"These were some comments made in the margins of an event to celebrate German Constitution Day in Karlsruhe.
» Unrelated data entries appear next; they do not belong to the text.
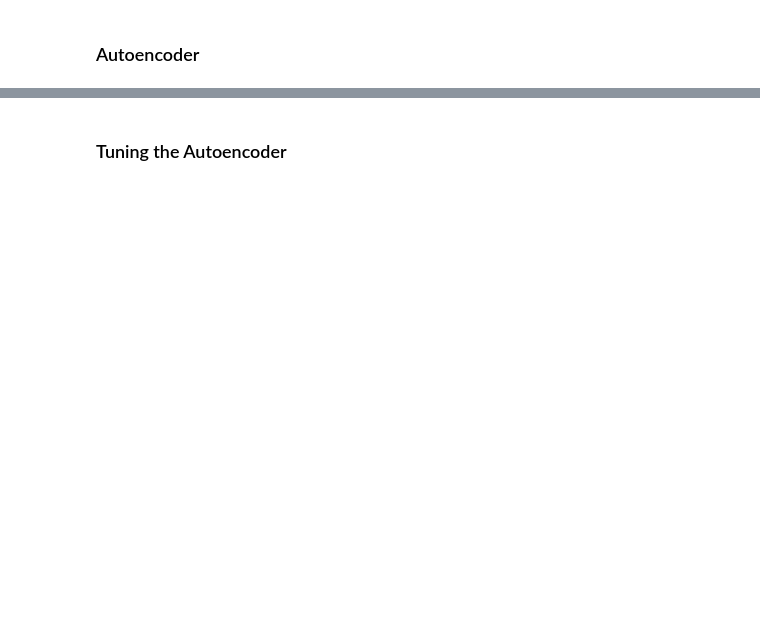
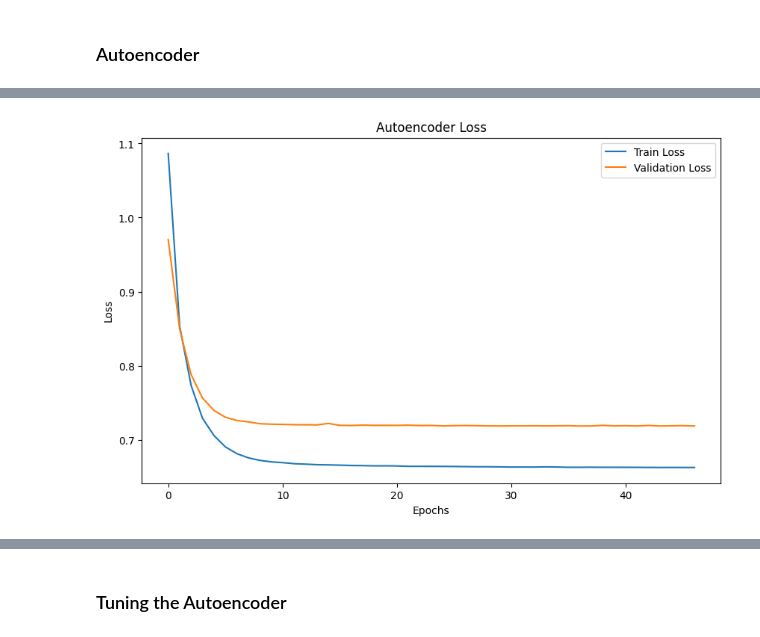
Before and after one commit to chiralcentre/DSA4266_Group1, a Jupyter notebook: code.ipynb, the cells around one changed output, grey strips where cells are left out. Saved outputs shown, nothing was run; the diff lists cells and outputs as text; code cells hidden in the pictures; blank space fills up the shorter version.

Commit message:
updated dataset and reran code

```diff
--- a/code.ipynb
+++ b/code.ipynb
@@ -299,0 +275,4 @@ numerical_df_integers = df_cleaned.select_dtypes(include=['int'])
+# %%
+import pandas as pd
+df = pd.read_csv("~/Desktop/NUS/Y4/DSA4266/Phishing data/combined_data.csv",  lineterminator='\n')
+df.head()
@@ -371,0 +293,75 @@ Epoch 50/50
+# %%
+from sklearn.model_selection import train_test_split
+# Step 3: Split the dataset into training and testing sets
+X = df.drop(columns=['label', 'sender', 'receiver', 'date', 'subject', 'body'])  # Features
+y = df['label']
+
+X_train, X_test, y_train, y_test = train_test_split(X, y, test_size=0.2, random_state=42)
+# %%
+import numpy as np
+import matplotlib.pyplot as plt
+from tensorflow.keras.models import Model
+from tensorflow.keras.layers import Input, Dense, Dropout
+from keras.callbacks import EarlyStopping
+from keras.regularizers import l2
+from tensorflow.keras.optimizers import Adam
+from keras.layers import BatchNormalization
+
+
+# Step 4: Build the Autoencoder model
+input_dim = X_train.shape[1]  # Number of features
+
+# Define the encoder with L2 regularization and Dropout
+input_layer = Input(shape=(input_dim,))
+encoded = Dense(128, activation='relu', kernel_regularizer=l2(0.001))(input_layer)
+encoded = BatchNormalization()(encoded)  # Add batch normalization
+encoded = Dropout(0.3)(encoded)
+
+encoded = Dense(64, activation='relu', kernel_regularizer=l2(0.001))(encoded)
+encoded = BatchNormalization()(encoded)  # Add batch normalization
+encoded = Dropout(0.3)(encoded)
+
+latent_space = Dense(32, activation='relu', kernel_regularizer=l2(0.001))(encoded)
+latent_space = BatchNormalization()(latent_space)  # Add batch normalization
+
+# Define the decoder with Batch Normalization and Dropout
+decoded = Dense(64, activation='relu', kernel_regularizer=l2(0.001))(latent_space)
+decoded = BatchNormalization()(decoded)  # Add batch normalization
+decoded = Dropout(0.3)(decoded)
+
+decoded = Dense(128, activation='relu', kernel_regularizer=l2(0.001))(decoded)
+decoded = BatchNormalization()(decoded)  # Add batch normalization
+
+output_layer = Dense(input_dim, activation='sigmoid')(decoded)
+
+# Define the autoencoder model
+autoencoder = Model(input_layer, output_layer)
+
+# Compile the model with Mean Squared Error loss and Adam optimizer
+autoencoder.compile(optimizer=Adam(learning_rate=0.0001), loss='mse')
+
+# Early stopping to prevent overfitting
+early_stopping = EarlyStopping(monitor='val_loss', patience=10, restore_best_weights=True)
+
+# Train the model with validation split
+history = autoencoder.fit(X_train, X_train,
+                          epochs=100,
+                          batch_size=32,
+                          validation_split=0.2,
+                          callbacks=[early_stopping])
+
+# Evaluate the model
+# autoencoder.evaluate(X_test, X_test)
+
+# Plot training and validation loss
+import matplotlib.pyplot as plt
+
+plt.figure(figsize=(10, 6))
+plt.plot(history.history['loss'], label='Train Loss')
+plt.plot(history.history['val_loss'], label='Validation Loss')
+plt.title('Autoencoder Loss')
+plt.xlabel('Epochs')
+plt.ylabel('Loss')
+plt.legend()
+plt.show()
+# %% [output]
@@ -372,3 +385,4 @@ Epoch 50/50
+[figure, added]
 # %%
 from sklearn.metrics import classification_report, confusion_matrix, roc_auc_score, accuracy_score
 import seaborn as sns
```
Also changed, not shown: parts of 15 cells of this notebook, 57 other files.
They definitely do not represent a co-ordinated attack [on Ashton] by the German government - they have been blown out of proportion," Schauble's spokesman, Martin Kotthaus, told EUobserver on Sunday (29 May).
"The criticism was as much about [EU] Council structures as anything else," he noted, referring to problems in consensus-building among the 27 EU member countries.
Kotthaus, who until recently was the spokesman for the German mission to the EU, added: "During my time there, the German foreign ministry was very supportive of the high representative." Ashton's own staff consider German foreign minister Guido Westerwelle to be one of her principal allies.
Schauble, speaking at the Karlsruhe event on 23 May as part of general musings on the state of the European Union, said the bloc's response to what he called the "Arabellion" has been inadequate.
The Frankfurter Allgemeine Zeitung (FAZ), a leading German daily, cited him as saying that the EU "did not speak with one voice" and that Ashton "does not have the power to portray Europe as an actor."
Schauble is considered in Germany to be the top thinker on EU affairs in Chancellor Angela Merkel's CDU party despite his domestic portfolio.
In 1994, he co-wrote a famous paper with former German president Karl Lamers saying the EU should become a quasi-federal structure.
The FAZ quotes, originally published in the paper's print edition only, were highighted in British newspapers The Times and the Daily Mail over the weekend.
The Times, which also quoted Ashton-critical remarks by German centre-right MEP Elmar Brok, said Schauble has opened "a new flank of criticism after attacks about her lack of dynamism by French diplomats" and speculated that Ashton might be forced to quit mid-mandate.
The mass-circulation Daily Mail said Ashton is "facing the axe" after "being given the warning by leading German politicians."